Few would argue that warm Brisbane is a more attractive destination in June and July than its chilly southern sister. Under new boss Tony Ellwood, who cut his curatorial teeth at the National Gallery of Victoria, the Queensland Art Gallery has pulled a couple of marquee name shows, Andy Warhol in 2007, Picasso in 2008. These in turn have pulled impressive numbers of interstate visitors.

Brisbane has also trumped Melbourne and Sydney with a fine new Gallery of Modern Art, aka GOMA. Both the Beattie and Bligh governments have tipped bucks of money into the string of museums along the Southbank riverfront. In addition to the all-new GOMA, the Queensland Art Gallery, the Queensland Library and the Queensland Performing Arts Centre have all undergone major makeovers.

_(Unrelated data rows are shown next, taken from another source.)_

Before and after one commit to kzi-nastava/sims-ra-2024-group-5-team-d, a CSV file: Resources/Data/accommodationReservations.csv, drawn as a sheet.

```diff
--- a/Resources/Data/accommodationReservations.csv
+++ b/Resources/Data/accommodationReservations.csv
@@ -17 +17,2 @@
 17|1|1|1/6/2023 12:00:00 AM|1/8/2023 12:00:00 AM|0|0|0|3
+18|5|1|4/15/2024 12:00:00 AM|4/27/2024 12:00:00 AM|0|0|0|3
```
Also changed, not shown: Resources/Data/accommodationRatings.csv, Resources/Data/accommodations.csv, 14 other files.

This year’s Brissie blockbuster, opening this week, is a world exclusive show of seventy paintings from the Metropolitan Museum of Art in New York. The city has also dipped a cautious toe into the waters of international performing arts, nabbing the Paris Opera Ballet, originally scheduled to appear in Melbourne until the Victorian Major Events Company decided it didn’t fit their model, which seems to be something between Wicked and the Grand Prix.

The pincer movement from the northern and southern capitals seems to have stung Sydney and last night New South Wales Major Events announced a new event called Vivid, which has all the appearance of having been cobbled together quickly, a program with more sparkle than substance. The advertising for Vivid promises “a Festival of music, light, ideas” which is partially correct as the program seems particularly light on ideas. What’s more the banners slathered all over Harbour City are a far from festive black and virtually indistinguishable for the banners puffing the umpteenth revival of Chicago.

Meanwhile, Shane Warne the Musical has become Shane Warne the Flop, closing this weekend in Sydney after a run of just a week and a half.

A smash hit at Melbourne’s Athenaeum and subsequently in Perth, the musical, a clone of Keating the Musical, was conceived, written and performed by the vastly talented Eddie Perfect.

Shane Warne rolled into the grungy Enmore Theatre in Sydney’s inner west on May 20 and rolls out tomorrow evening.

Reasons for the failure are many. Some plame the producers, accusing them of extreme parsimony. The luvvies reckon the producers chose the wrong venue, a former cinema with acoustics better suit to rock music, and misjudged the target audience. The producers blame Sydney arts journo Bryce Hallett who penned what they describe as “a destructive and speculative story in the Sydney Morning Herald” which appeared the day the show opened and claimed that the cast had been informed just before opening night that the run was being aborted.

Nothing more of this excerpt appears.